Tip: people will be more interested in you and your brand if your Twitter profile looks beyond your business. Consider sharing news and articles about your industry or niche, and use this as a way to share your expertise. For example, if you’re a photographer, share and exchange news about photography, great photos, camera tips and tricks, etc. Become an authority on that industry, and people will be happy to check out your website and products.

(Read more: The Secret To Twitter Success – Be Famous, Useful Or Interesting.)

5. Engage, Engage, Engage

I’ve said it before and I’ll say it again – Twitter is all about socialisation. That’s the ‘social’ part of ‘social media’! It pays to adopt a policy of listening to your network first, thinking about what is being asked of you, and then formulating your response.

Twitter: Listen, Think, React

  • Take risks. Start conversations with strangers. Don’t be shy – everybody’s doing it.
  • Ask questions, both one-to-one and open to your entire network. Twitter is a great way to get solutions to things that require experience or an opinion. And if somebody answers your query or solves your problem, publically thank them.
  • Answer questions. If you know the answer to a posted question, answer it. If you know some of the answer, or can recommend somebody who does, reply back. Don’t wait for or assume somebody else will do this. Take the initiative.
  • Use Twitter’s search facility to find common problems and solve them with your expertise.

(Read more: The Rules Of Engagement.)

Bonus: Think About Changing Your Username

So, we’ve come this far, and now I’m asking you to change your username?  You can change your Twitter username at any time, and while it’s not a good idea once you’re established it’s certainly something I’d like you to think about when you first sign up.

Here’s why:

  • If you want to be taken seriously – certainly if you’re promoting your business – try and use your real name, or your business name
  • For individuals, first name last name works best. If that’s taken, try combinations using your initials and first/surname.
  • Tip: the shorter your username is, the better. Why? Retweets.
  • Avoid underscores unless you have no other choice
  • Don’t use combinations of letters and numbers, as this can make you look like a spambot
  • This isn’t MySpace or Bebo – sexygal69 or studmeister won’t do you any favours at all

Twitter usernames are becoming as precious as domain names, and are running out fast. But with a little ingenuity and care I’m sure you can come up with something memorable and smart.

(Read more: What’s In A Name?)


I encourage you to share this article with your friends as I’m confident it will get them off to a good start on Twitter.

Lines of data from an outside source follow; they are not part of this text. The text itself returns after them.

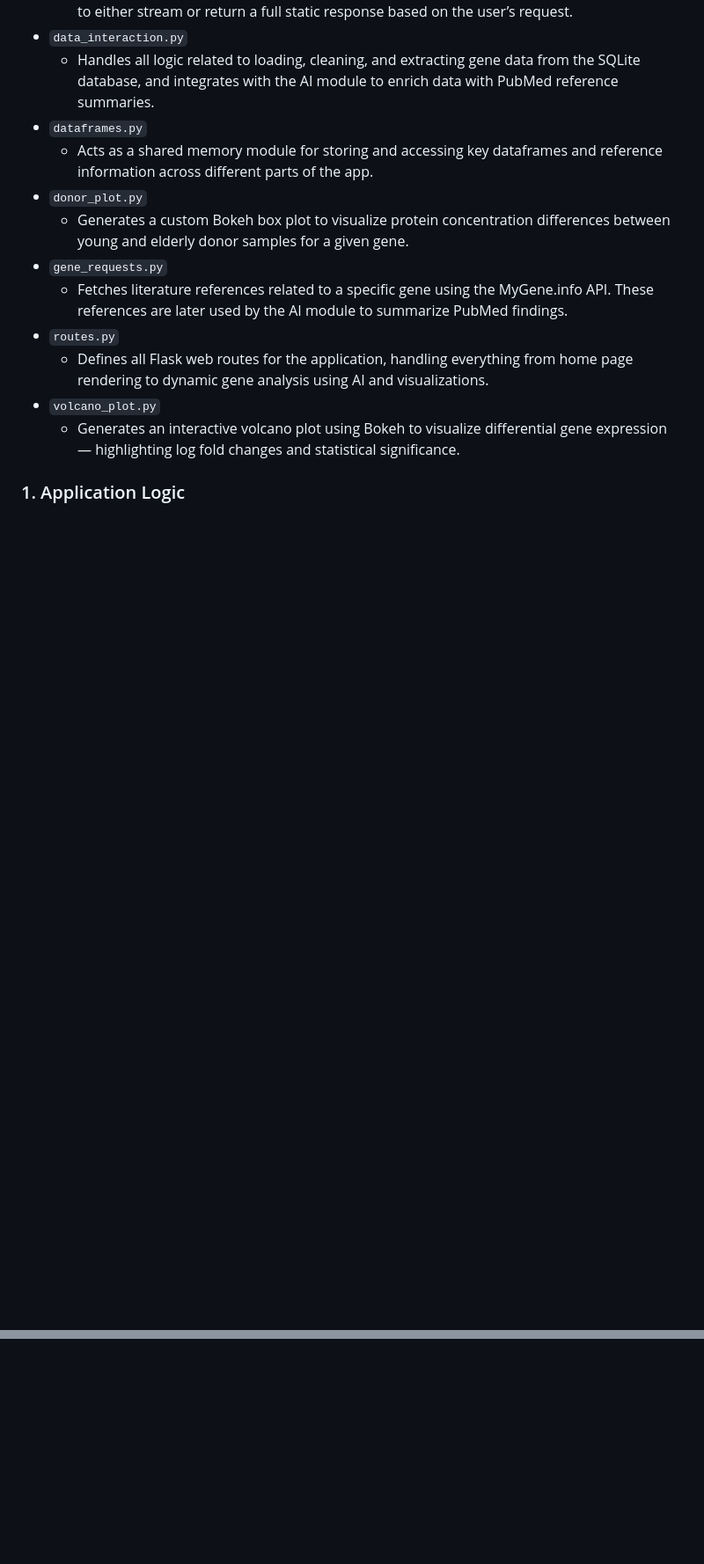
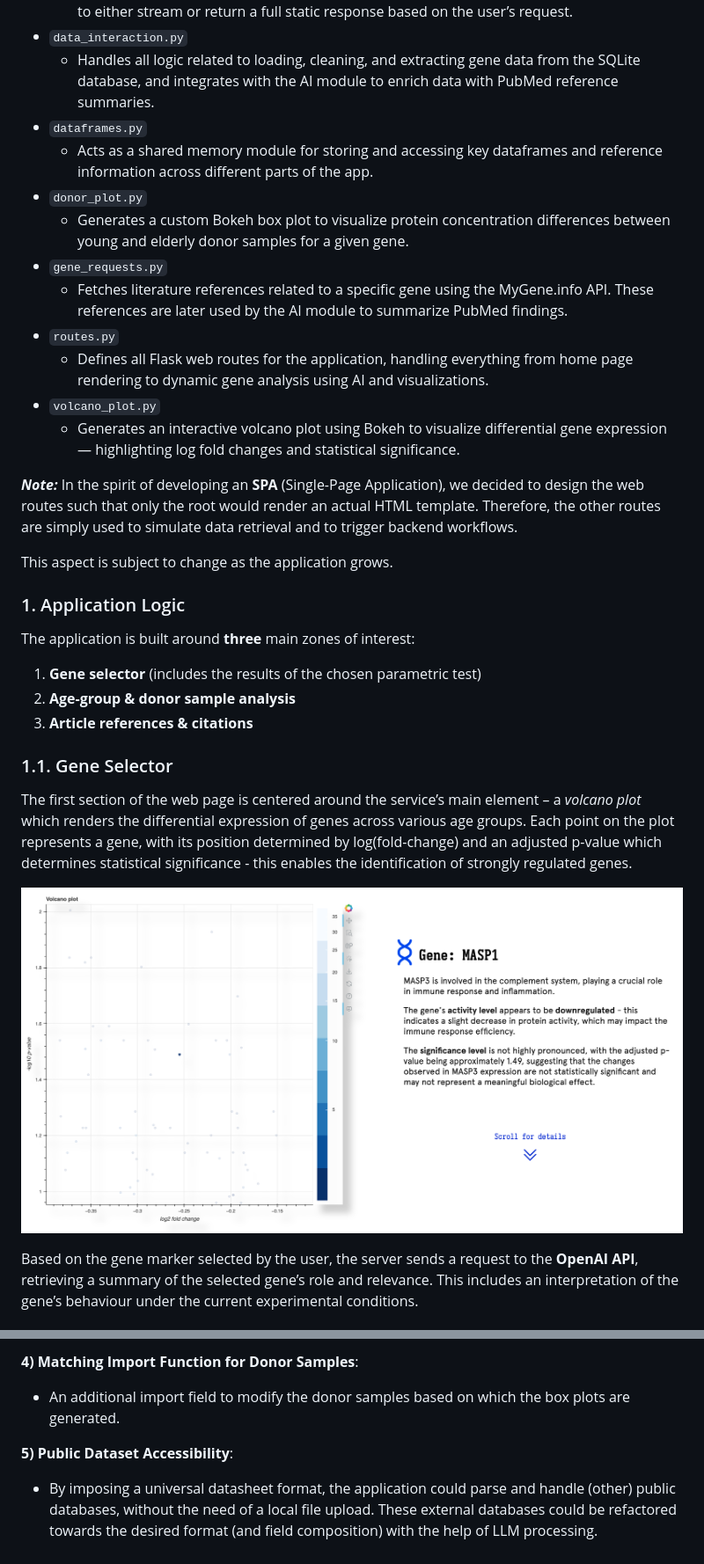
Before and after one commit to alexandrutrifu/Gene-Knowledge-Base, a Markdown page: README.md, 2 parts joined by grey strips. Shown at 88% size. Drawn GitHub-style; blank space fills up the shorter version.

```diff
--- a/README.md
+++ b/README.md
@@ -94,4 +94,22 @@ The `app/` directory contains the following .py modules:
 - `volcano_plot.py`
   - Generates an interactive volcano plot using Bokeh to visualize differential gene expression — highlighting log fold changes and statistical significance.
 
+**_Note:_** In the spirit of developing an **SPA** (Single-Page Application), we decided to design the web routes such that only the root would render an actual HTML template. Therefore, the other routes are simply used to simulate data retrieval and to trigger backend workflows.
+
+This aspect is subject to change as the application grows.
+
 ### 1. Application Logic
+
+The application is built around **three** main zones of interest:
+1) **Gene selector** (includes the results of the chosen parametric test)
+2) **Age-group & donor sample analysis**
+3) **Article references & citations**
+
+### 1.1. Gene Selector
+
+The first section of the web page is centered around the service’s main element – a _volcano plot_ which renders the differential expression of genes across various age groups. Each point on the plot represents a gene, with its position determined by log(fold-change) and an adjusted p-value which determines statistical significance - this enables the identification of strongly regulated genes.
+
+![Gene Info Example](static/images/example1.png)
+
+Based on the gene marker selected by the user, the server sends a request to the **OpenAI API**, retrieving a summary of the selected gene’s role and relevance. This includes an interpretation of the gene’s behaviour under the current experimental conditions.
+
@@ -97,0 +145,5 @@ The `app/` directory contains the following .py modules:
+**4) Matching Import Function for Donor Samples**:
+- An additional import field to modify the donor samples based on which the box plots are generated.
+
+**5) Public Dataset Accessibility**:
+- By imposing a universal datasheet format, the application could parse and handle (other) public databases, without the need of a local file upload. These external databases could be refactored towards the desired format (and field composition) with the help of LLM processing.
```
Also changed, not shown: other parts of README.md (+32 -3 lines).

What tips and suggestions would you recommend to first-time Twitter users? What have you said to your friends when they’ve told you, “I don’t get it!” Share your thoughts in the comments below.

(This is part one of two posts – read the second installment here.)